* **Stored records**
▬▬▬

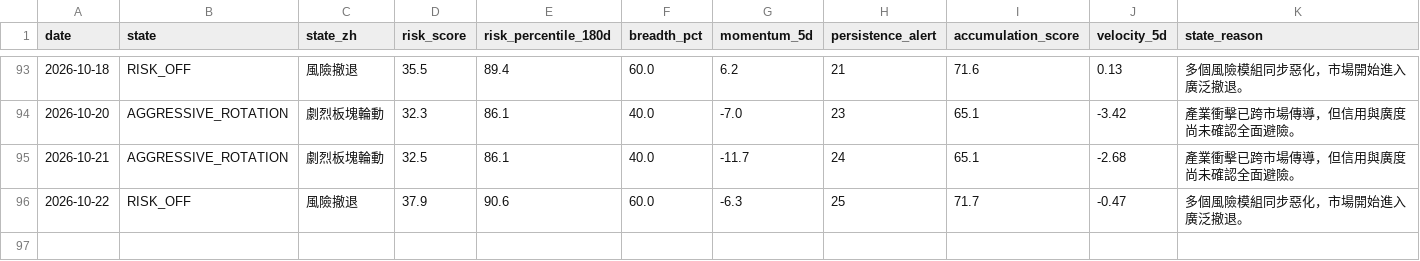
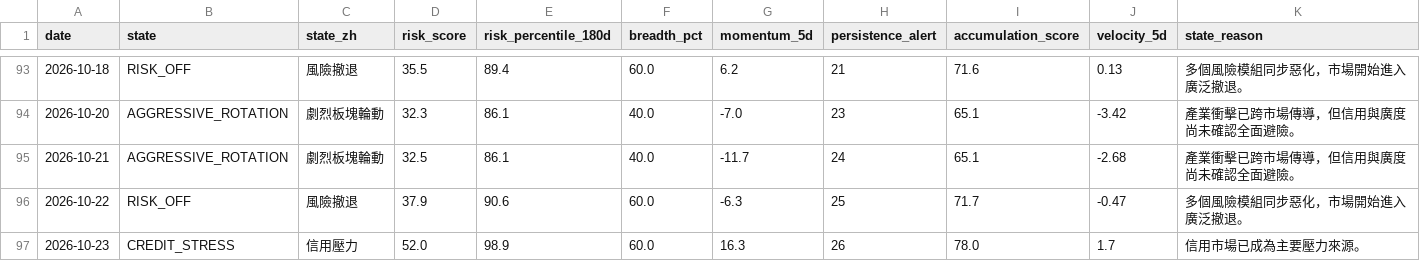
Before and after one commit to stutjeff/pios-capital-flow-engine, a CSV file: data/market_state_history_180d.csv, drawn as a sheet; only a part is shown, gaps mark what is left out.

```diff
--- a/data/market_state_history_180d.csv
+++ b/data/market_state_history_180d.csv
@@ -96 +96,2 @@ date,state,state_zh,risk_score,risk_percentile_180d,breadth_pct,momentum_5d,pers
 2026-10-22,RISK_OFF,風險撤退,37.9,90.6,60.0,-6.3,25,71.7,-0.47,多個風險模組同步惡化，市場開始進入廣泛撤退。
+2026-10-23,CREDIT_STRESS,信用壓力,52.0,98.9,60.0,16.3,26,78.0,1.7,信用市場已成為主要壓力來源。
```
Also changed, not shown: data/capital_flow_timeseries_180d.csv, data/factor_analysis.csv, 3 other files.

▬▬▬

* **WORK INSTRUCTIONS**
Write out the records exactly. Do not carry the pictures over.

* **ANSWER TO THIS PROBLEM**
Before and after one commit to stutjeff/pios-capital-flow-engine, a CSV file: data/market_state_history_180d.csv, drawn as a sheet; only a part is shown, gaps mark what is left out.

```diff
--- a/data/market_state_history_180d.csv
+++ b/data/market_state_history_180d.csv
@@ -96 +96,2 @@ date,state,state_zh,risk_score,risk_percentile_180d,breadth_pct,momentum_5d,pers
 2026-10-22,RISK_OFF,風險撤退,37.9,90.6,60.0,-6.3,25,71.7,-0.47,多個風險模組同步惡化，市場開始進入廣泛撤退。
+2026-10-23,CREDIT_STRESS,信用壓力,52.0,98.9,60.0,16.3,26,78.0,1.7,信用市場已成為主要壓力來源。
```
Also changed, not shown: data/capital_flow_timeseries_180d.csv, data/factor_analysis.csv, 3 other files.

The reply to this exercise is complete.